R.A.P. Music (Rebellious African People) hits hard lyrically, thematically, emotionally, musically and politically. The record is entirely produced by the prolific Brooklyn emcee/producer El-P. Killer Mike's skillful southern-fried delivery, and thought provoking lyrics, make this album a powerful statement. El-P and Killer Mike share the same rebellious, revolutionary mindset and it really shines through on tracks like "Reagan."
"Four words: I'm glad Reagan dead."
Captain Murphy (Flying Lotus) - Duality (Brainfeeder)
When this record was released for free via www.captainmurphy.xxx with a long-form video companion, Captain Murphy's identity was unknown. Later in the year it was revealed that Captain Murphy was none other than avant-garde producer/emcee Flying Lotus. Duality is a hypnotising and dark example of what it sounds like when a genius makes a rap record. The record also acts as a guide to becoming a cult leader.

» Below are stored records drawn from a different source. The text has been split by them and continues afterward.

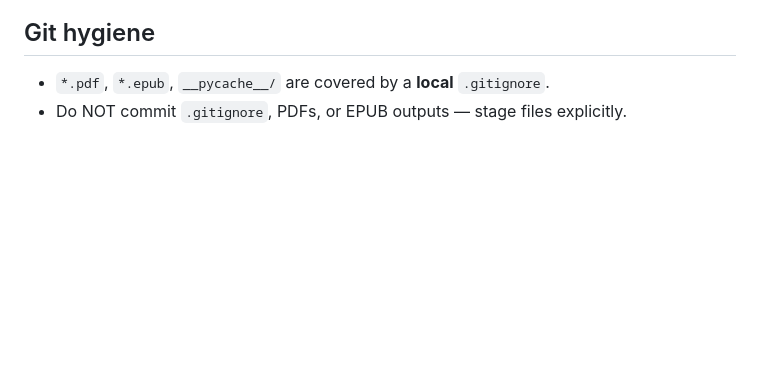
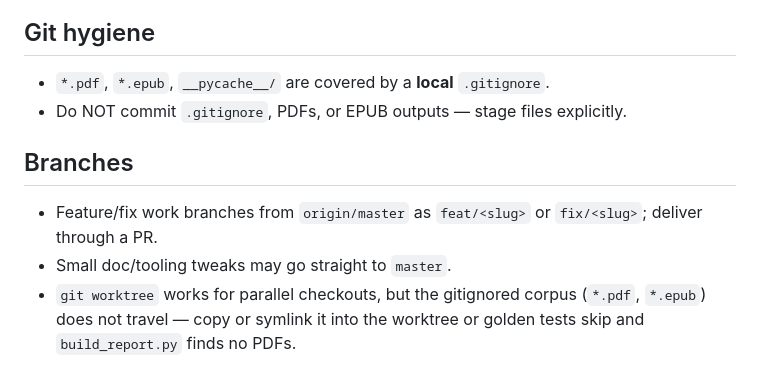
Before and after one commit to adzkar/exegesis, a Markdown page: AGENTS.md, the part around the change. Drawn GitHub-style; blank space fills up the shorter version.

Commit message:
Docs: branch conventions — feat/fix PRs, direct master for small tweaks, worktree caveat for the gitignored corpus
Generated with [Devin](https://devin.ai)

Co-Authored-By: Devin <158243242+devin-ai-integration[bot]@users.noreply.github.com>

```diff
--- a/AGENTS.md
+++ b/AGENTS.md
@@ -212,3 +212,12 @@ chapters.
 
 - `*.pdf`, `*.epub`, `__pycache__/` are covered by a **local** `.gitignore`.
 - Do NOT commit `.gitignore`, PDFs, or EPUB outputs — stage files explicitly.
+
+## Branches
+
+- Feature/fix work branches from `origin/master` as `feat/<slug>` or
+  `fix/<slug>`; deliver through a PR.
+- Small doc/tooling tweaks may go straight to `master`.
+- `git worktree` works for parallel checkouts, but the gitignored corpus
+  (`*.pdf`, `*.epub`) does not travel — copy or symlink it into the
+  worktree or golden tests skip and `build_report.py` finds no PDFs.
```
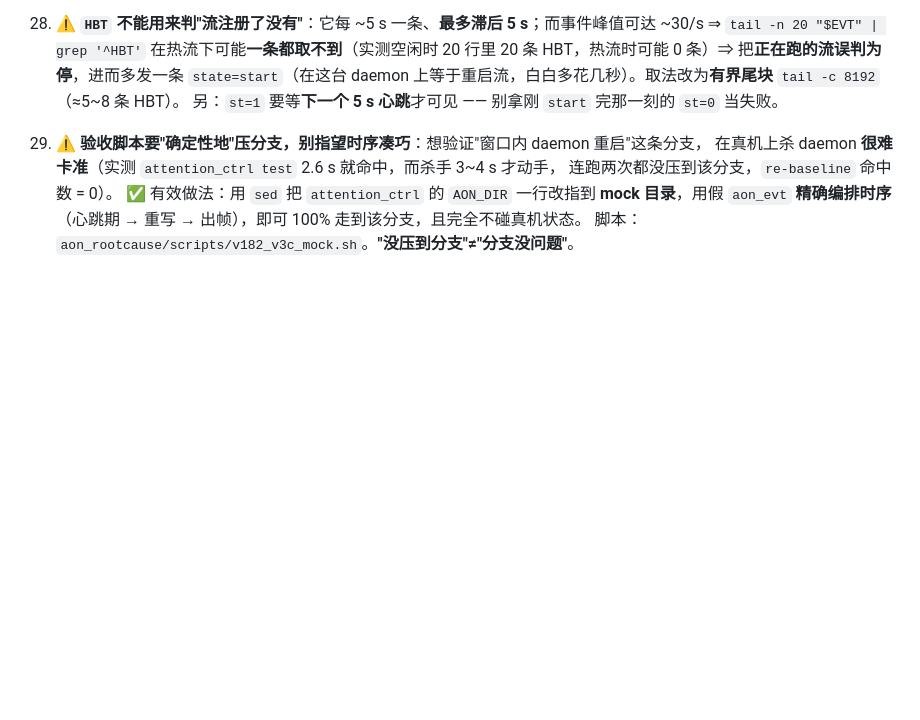
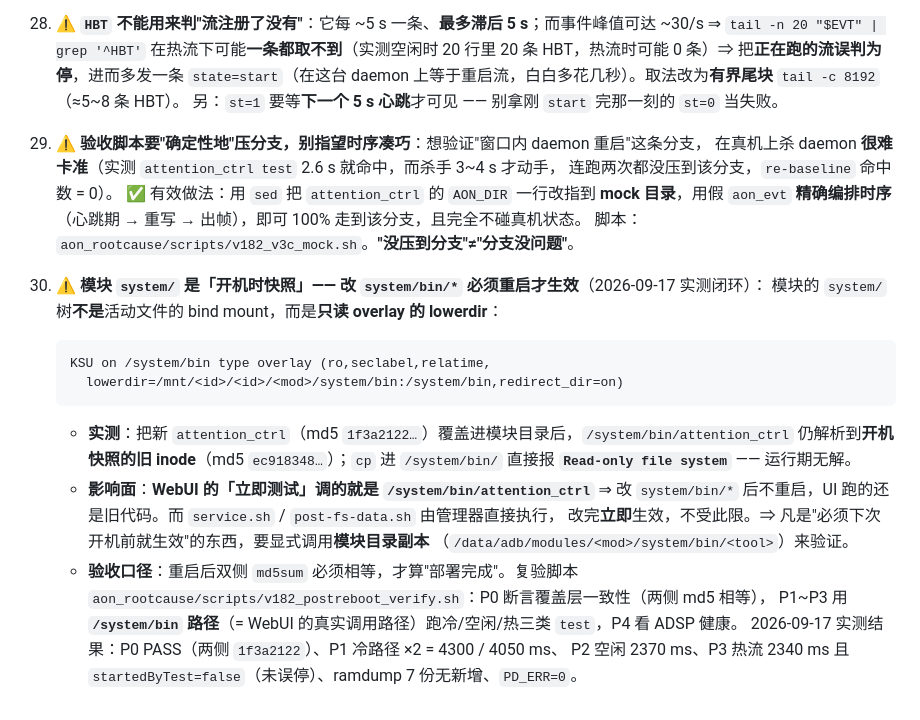
Before and after one commit to futureharmony/Lenovo-TB522FU-Attention-KeepOn, a Markdown page: docs/PITFALLS.md, the part around the change. Rendered like a GitHub page; blank space fills up the shorter version.

````diff
--- a/docs/PITFALLS.md
+++ b/docs/PITFALLS.md
@@ -145,3 +145,24 @@
     ✅ 有效做法：用 `sed` 把 `attention_ctrl` 的 `AON_DIR` 一行改指到 **mock 目录**，用假 `aon_evt`
     **精确编排时序**（心跳期 → 重写 → 出帧），即可 100% 走到该分支，且完全不碰真机状态。
     脚本：`aon_rootcause/scripts/v182_v3c_mock.sh`。**"没压到分支"≠"分支没问题"**。
+
+30. ⚠️ **模块 `system/` 是「开机时快照」—— 改 `system/bin/*` 必须重启才生效**（2026-09-17 实测闭环）：
+    模块的 `system/` 树**不是**活动文件的 bind mount，而是**只读 overlay 的 lowerdir**：
+
+    ```
+    KSU on /system/bin type overlay (ro,seclabel,relatime,
+      lowerdir=/mnt/<id>/<id>/<mod>/system/bin:/system/bin,redirect_dir=on)
+    ```
+
+    - **实测**：把新 `attention_ctrl`（md5 `1f3a2122…`）覆盖进模块目录后，`/system/bin/attention_ctrl`
+      仍解析到**开机快照的旧 inode**（md5 `ec918348…`）；`cp` 进 `/system/bin/` 直接报
+      **`Read-only file system`** —— 运行期无解。
+    - **影响面**：**WebUI 的「立即测试」调的就是 `/system/bin/attention_ctrl`** ⇒ 改 `system/bin/*`
+      后不重启，UI 跑的还是旧代码。而 `service.sh` / `post-fs-data.sh` 由管理器直接执行，
+      改完**立即**生效，不受此限。⇒ 凡是"必须下次开机前就生效"的东西，要显式调用**模块目录副本**
+      （`/data/adb/modules/<mod>/system/bin/<tool>`）来验证。
+    - **验收口径**：重启后双侧 `md5sum` 必须相等，才算"部署完成"。复验脚本
+      `aon_rootcause/scripts/v182_postreboot_verify.sh`：P0 断言覆盖层一致性（两侧 md5 相等），
+      P1~P3 用 **`/system/bin` 路径**（= WebUI 的真实调用路径）跑冷/空闲/热三类 `test`，P4 看 ADSP 健康。
+      2026-09-17 实测结果：P0 PASS（两侧 `1f3a2122`）、P1 冷路径 ×2 = 4300 / 4050 ms、
+      P2 空闲 2370 ms、P3 热流 2340 ms 且 `startedByTest=false`（未误停）、ramdump 7 份无新增、`PD_ERR=0`。
````
Also changed, not shown: README.md (+28 -12 lines).
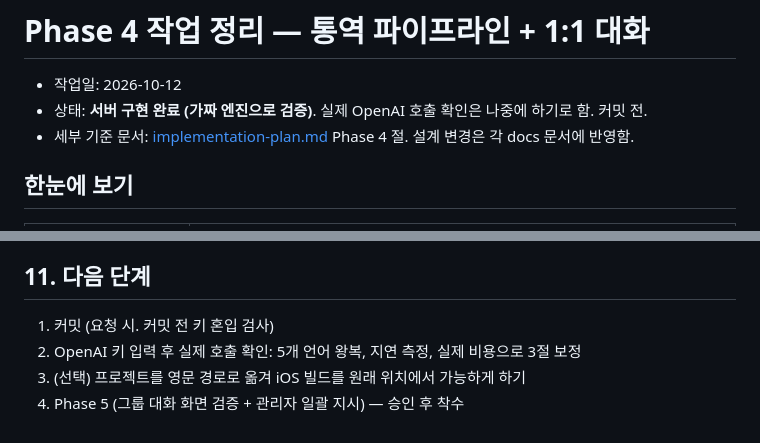
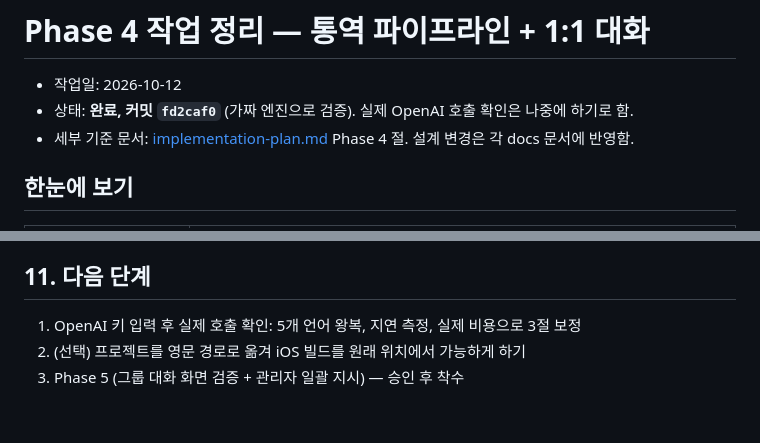
Before and after one commit to jang-tang/SYNCREW, a Markdown page: docs/phase4-report.md, 2 parts joined by grey strips. Drawn GitHub-style.

```diff
--- a/docs/phase4-report.md
+++ b/docs/phase4-report.md
@@ -1,7 +1,7 @@
 # Phase 4 작업 정리 — 통역 파이프라인 + 1:1 대화
 
 - 작업일: 2026-10-12
-- 상태: **서버 구현 완료 (가짜 엔진으로 검증)**. 실제 OpenAI 호출 확인은 나중에 하기로 함. 커밋 전.
+- 상태: **완료, 커밋 `fd2caf0`** (가짜 엔진으로 검증). 실제 OpenAI 호출 확인은 나중에 하기로 함.
 - 세부 기준 문서: [implementation-plan.md](implementation-plan.md) Phase 4 절. 설계 변경은 각 docs 문서에 반영함.
 
 ## 한눈에 보기
@@ -191,7 +191,6 @@ cd server && npm run typecheck && npm test   # 106개
 
 ## 11. 다음 단계
 
-1. 커밋 (요청 시. 커밋 전 키 혼입 검사)
-2. OpenAI 키 입력 후 실제 호출 확인: 5개 언어 왕복, 지연 측정, 실제 비용으로 3절 보정
-3. (선택) 프로젝트를 영문 경로로 옮겨 iOS 빌드를 원래 위치에서 가능하게 하기
-4. Phase 5 (그룹 대화 화면 검증 + 관리자 일괄 지시) — 승인 후 착수
+1. OpenAI 키 입력 후 실제 호출 확인: 5개 언어 왕복, 지연 측정, 실제 비용으로 3절 보정
+2. (선택) 프로젝트를 영문 경로로 옮겨 iOS 빌드를 원래 위치에서 가능하게 하기
+3. Phase 5 (그룹 대화 화면 검증 + 관리자 일괄 지시) — 승인 후 착수
```
Also changed, not shown: CLAUDE.md (+9 -8 lines), docs/implementation-plan.md (+3 -3 lines).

Krallice - Years Past Matter (self released)
This release from the Brooklyn black-metal/next level shit quartet blows my mind. It's a swirling technical black metal explosion packed with churning instrumentation and compositional genius. It's hard to wrap your brain around it, but it's a rewarding listen when you realize that nothing sounds like this and everyone making the music is smarter than you.
Aluk Todolo - Cult Rock (Ajna Offensive)
I didn't "get it," at first. This album is so repetitive and noisy that I started to write it off half-way through the first track. As I continued to listen I settled into a trance and was completely immersed. Cult Rock creates a mood that I have never experienced before while listening to music. It takes patience, but once you are drawn in, the music brings you to a different level of consciousness. This isn't just music, it's an experience.
"The requested conditions to play our music is to get in a trance and forget everything... when the musician finally disappears behind the forces he does summon." - Antoine Hadjioannou (drummer)
Torche - Harmonicraft (Volcom)
The third full-length record from Torche marks their first release as a four-piece since Juan Montoya parted ways with the group. On Harmonicraft, Torche embrace hooks again (their previous EP, Songs for Singles was basically hookless). I got exactly what I wanted from this record: pop songs dripping with sludge.
Frank Ocean - channel ORANGE (Def Jam)
This is the studio debut from Frank Ocean, and already I can't wait to hear more. channel ORANGE is a soul-tinged genre bender. The instrumentation is largely electronic. Some tracks are atmospheric, some slow, and some are club bangers. If Frank Ocean can consistently put out material on par with channel ORANGE, he will be our generation's Prince.
Swans - The Seer (Young God)
Writing a small blurb trying to describe this album would be an exercise in futility. It's special. It's the 12th studio album from Swans. Just listen to it.
Converge - All We Love We Leave Behind (Epitaph)
The 8th studio album from legendary Massachusetts hardcore/metal group serves as a reminder of why these guys are still around. They still make music as intense, compelling and relevent as any of their contemporaries.
Death Grips - No Love, Deep Web
Death Grips released No Love, Deep Web for free on the internet without the permission of their label (Epic) with the intention of severing their ties with the company. The album cover featured a boner with the name of the record written on it.
The producer/emcee duo of Zach Hill and Stefan Burnett are known for their intense, abrasive experimental hip-hop sound sometimes reminiscent of jungle and drum and bass genres. While their early 2012 record The Money Store is noteworthy, No Love, Deep Web feels more raw and visceral to me.
Japandroids - Celebration Rock (Polyvinyl Record Company)
Celebration Rock is the 2nd release from this Vancouver two-piece. Japandroids deliver an album full of high-energy, high-emotion rock tunes. The album is aptly titled. If you wanted to play the genre game with Japandroids, they already did all of the work for you when they named their record.